16. The learned advocate for the respondent referred us to the decision reported in Metro Motion v. F. F. Commissioner. In that case an employer had a shop where motor cars were sold : attached thereto was a service station where repairs and servicing were done to automobiles. Almost half a mile away from those premises there was a work-shop owned by the employer, where bodies for trucks and buses were made. A question arose whether the premises would constitute a factory so as to make the employer liable under the Employees' Provident Funds Act. It was held that the main shop, in which motor cars were sold, was not part of the premises. The two premises in that case were distinct, and there was no connection between the body-building undertaken in the workshop and the sale of the cars in the main shop. It was held that both together did not constitute a factory.
17. In our opinion the scope of the statutory definition of the term 'Factory' and the application of the Act cannot be decided on the basis of what the employer, either for the sake of efficiency or convenience of management, does, e.g., by dividing the factory into various departments. The essential requisites of a factory under the Act are (1) a premises, geographical area within a certain boundary (2) in a part of which at least manufacturing process should be carried on with the aid of power and (3) twenty or more persons should be working in the premises. It is not necessary that all the twenty persons should be working in the same section or department. So long as the efforts of all the departments are coordinated to achieve the main object of the factory, that is, the manufacture, the decision whether a particular place is a factory or not would depend largely on the question, whether these activities are carried on within the premises of the factory. The premises need not be a single building; a number of buildings within a single compound might constitute a factory. In the present case all the buildings in which the various departments are housed lie within (the same compound. P.W. 1 stated:
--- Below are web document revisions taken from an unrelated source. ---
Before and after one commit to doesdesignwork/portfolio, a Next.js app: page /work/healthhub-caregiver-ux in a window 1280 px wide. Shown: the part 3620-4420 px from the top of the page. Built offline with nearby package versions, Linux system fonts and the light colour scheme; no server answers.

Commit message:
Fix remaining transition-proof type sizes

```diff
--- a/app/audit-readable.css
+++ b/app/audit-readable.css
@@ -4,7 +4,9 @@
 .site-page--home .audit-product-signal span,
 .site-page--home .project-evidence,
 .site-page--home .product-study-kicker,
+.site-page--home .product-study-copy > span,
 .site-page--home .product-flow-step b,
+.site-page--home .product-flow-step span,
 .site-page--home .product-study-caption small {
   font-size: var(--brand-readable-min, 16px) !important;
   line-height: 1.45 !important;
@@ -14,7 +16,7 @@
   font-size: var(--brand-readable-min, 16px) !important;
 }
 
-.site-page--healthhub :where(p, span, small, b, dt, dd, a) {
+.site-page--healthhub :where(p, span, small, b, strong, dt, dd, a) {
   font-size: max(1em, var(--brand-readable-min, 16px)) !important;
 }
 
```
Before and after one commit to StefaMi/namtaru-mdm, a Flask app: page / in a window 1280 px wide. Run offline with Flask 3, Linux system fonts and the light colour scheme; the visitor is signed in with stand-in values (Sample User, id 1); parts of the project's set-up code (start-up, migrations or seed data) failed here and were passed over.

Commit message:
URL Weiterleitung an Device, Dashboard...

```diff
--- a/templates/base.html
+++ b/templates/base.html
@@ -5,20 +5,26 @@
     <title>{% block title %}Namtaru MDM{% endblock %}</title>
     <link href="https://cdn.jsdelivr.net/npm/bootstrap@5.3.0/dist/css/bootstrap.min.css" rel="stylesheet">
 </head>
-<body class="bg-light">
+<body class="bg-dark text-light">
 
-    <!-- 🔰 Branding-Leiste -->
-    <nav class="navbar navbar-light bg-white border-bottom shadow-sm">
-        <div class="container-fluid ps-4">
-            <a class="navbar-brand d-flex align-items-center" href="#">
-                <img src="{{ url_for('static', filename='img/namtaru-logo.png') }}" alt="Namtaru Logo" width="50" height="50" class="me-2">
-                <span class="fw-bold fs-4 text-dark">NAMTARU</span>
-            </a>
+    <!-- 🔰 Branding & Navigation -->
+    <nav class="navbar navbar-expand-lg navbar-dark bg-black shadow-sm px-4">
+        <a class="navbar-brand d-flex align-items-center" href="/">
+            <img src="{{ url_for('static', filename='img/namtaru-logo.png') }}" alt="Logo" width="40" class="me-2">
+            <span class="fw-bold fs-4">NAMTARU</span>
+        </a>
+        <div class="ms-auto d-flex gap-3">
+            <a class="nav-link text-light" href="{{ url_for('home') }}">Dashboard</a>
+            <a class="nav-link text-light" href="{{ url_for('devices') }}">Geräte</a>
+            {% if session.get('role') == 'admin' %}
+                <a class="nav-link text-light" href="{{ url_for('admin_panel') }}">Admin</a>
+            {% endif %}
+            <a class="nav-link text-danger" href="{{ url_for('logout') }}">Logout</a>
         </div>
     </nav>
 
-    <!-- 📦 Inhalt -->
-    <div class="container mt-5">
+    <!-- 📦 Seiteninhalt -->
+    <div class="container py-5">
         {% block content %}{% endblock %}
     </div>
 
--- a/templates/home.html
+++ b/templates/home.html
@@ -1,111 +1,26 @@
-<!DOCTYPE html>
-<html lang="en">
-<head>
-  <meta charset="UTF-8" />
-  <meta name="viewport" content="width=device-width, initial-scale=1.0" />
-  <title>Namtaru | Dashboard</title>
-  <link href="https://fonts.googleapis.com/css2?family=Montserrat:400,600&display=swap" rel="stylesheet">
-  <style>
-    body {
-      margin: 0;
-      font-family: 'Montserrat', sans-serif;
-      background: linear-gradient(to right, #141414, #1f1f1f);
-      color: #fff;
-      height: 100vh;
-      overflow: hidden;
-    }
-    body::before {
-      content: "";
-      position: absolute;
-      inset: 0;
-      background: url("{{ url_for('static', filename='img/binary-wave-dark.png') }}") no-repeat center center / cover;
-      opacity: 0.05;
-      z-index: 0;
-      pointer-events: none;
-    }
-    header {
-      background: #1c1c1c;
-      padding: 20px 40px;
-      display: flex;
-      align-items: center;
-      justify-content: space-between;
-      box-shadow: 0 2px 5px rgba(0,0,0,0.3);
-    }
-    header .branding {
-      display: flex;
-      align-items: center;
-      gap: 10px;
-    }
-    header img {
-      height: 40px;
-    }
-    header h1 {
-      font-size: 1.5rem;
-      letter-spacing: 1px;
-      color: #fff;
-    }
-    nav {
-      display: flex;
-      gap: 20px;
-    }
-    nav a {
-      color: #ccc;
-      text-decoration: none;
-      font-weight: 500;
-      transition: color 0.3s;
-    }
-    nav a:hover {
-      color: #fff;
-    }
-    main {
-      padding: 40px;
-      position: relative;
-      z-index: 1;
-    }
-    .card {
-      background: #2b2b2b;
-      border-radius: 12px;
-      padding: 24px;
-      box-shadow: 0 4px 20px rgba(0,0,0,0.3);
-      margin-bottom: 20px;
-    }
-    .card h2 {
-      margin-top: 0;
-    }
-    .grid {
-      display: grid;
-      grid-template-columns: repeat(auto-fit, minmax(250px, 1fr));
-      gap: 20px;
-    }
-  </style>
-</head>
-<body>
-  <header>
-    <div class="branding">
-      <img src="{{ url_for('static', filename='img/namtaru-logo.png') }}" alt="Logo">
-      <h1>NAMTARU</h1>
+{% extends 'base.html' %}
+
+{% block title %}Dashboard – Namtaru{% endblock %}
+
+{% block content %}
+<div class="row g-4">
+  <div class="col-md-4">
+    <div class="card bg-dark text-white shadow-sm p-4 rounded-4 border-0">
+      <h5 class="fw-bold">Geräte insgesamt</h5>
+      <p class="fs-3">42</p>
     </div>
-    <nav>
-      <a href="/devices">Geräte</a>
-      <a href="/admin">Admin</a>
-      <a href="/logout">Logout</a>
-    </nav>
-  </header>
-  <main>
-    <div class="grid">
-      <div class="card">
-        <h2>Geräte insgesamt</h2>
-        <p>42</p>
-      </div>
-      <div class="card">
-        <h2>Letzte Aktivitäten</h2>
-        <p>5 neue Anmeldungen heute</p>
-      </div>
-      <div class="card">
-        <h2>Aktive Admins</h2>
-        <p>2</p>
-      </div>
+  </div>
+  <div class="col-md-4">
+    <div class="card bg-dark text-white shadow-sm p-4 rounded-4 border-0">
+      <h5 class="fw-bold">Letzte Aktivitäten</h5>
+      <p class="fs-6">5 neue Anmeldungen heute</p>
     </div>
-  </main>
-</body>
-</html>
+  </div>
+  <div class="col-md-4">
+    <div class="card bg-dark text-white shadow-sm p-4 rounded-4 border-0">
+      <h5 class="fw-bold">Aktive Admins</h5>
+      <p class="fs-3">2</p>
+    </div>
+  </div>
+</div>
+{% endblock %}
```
All the buildings comprising the studio comprise a composite whole, because they are all situated within one compound wall and they are inter-connected.
That he added
I am not able to say now which department building is inter-connected with which other department building
did not make the earlier statement any the less acceptable, especially when no real attempt was made to deny the truth of what P.W. 1 claimed when R.W. 1(Rajagopalan) was examined on behalf the respondent. It should thus be clear that it is only as a result of the coordinated efforts of all the departments that the raw films -could be converted into finished cine films. In such a case all the departments should be taken as a unit for the purpose of ascertaining whether the premises of the studios will be a factory under the Act. Judged by this test, the Pakshiraja Studio could be a factory, and the provisions of the Employees' State Insurance Act would apply to it and the respondent would be liable to pay the contribution and special contribution. We agree, therefore, with the view taken by the Employees' Insurance Court, and allow the appeal. There will be no order as to costs throughout.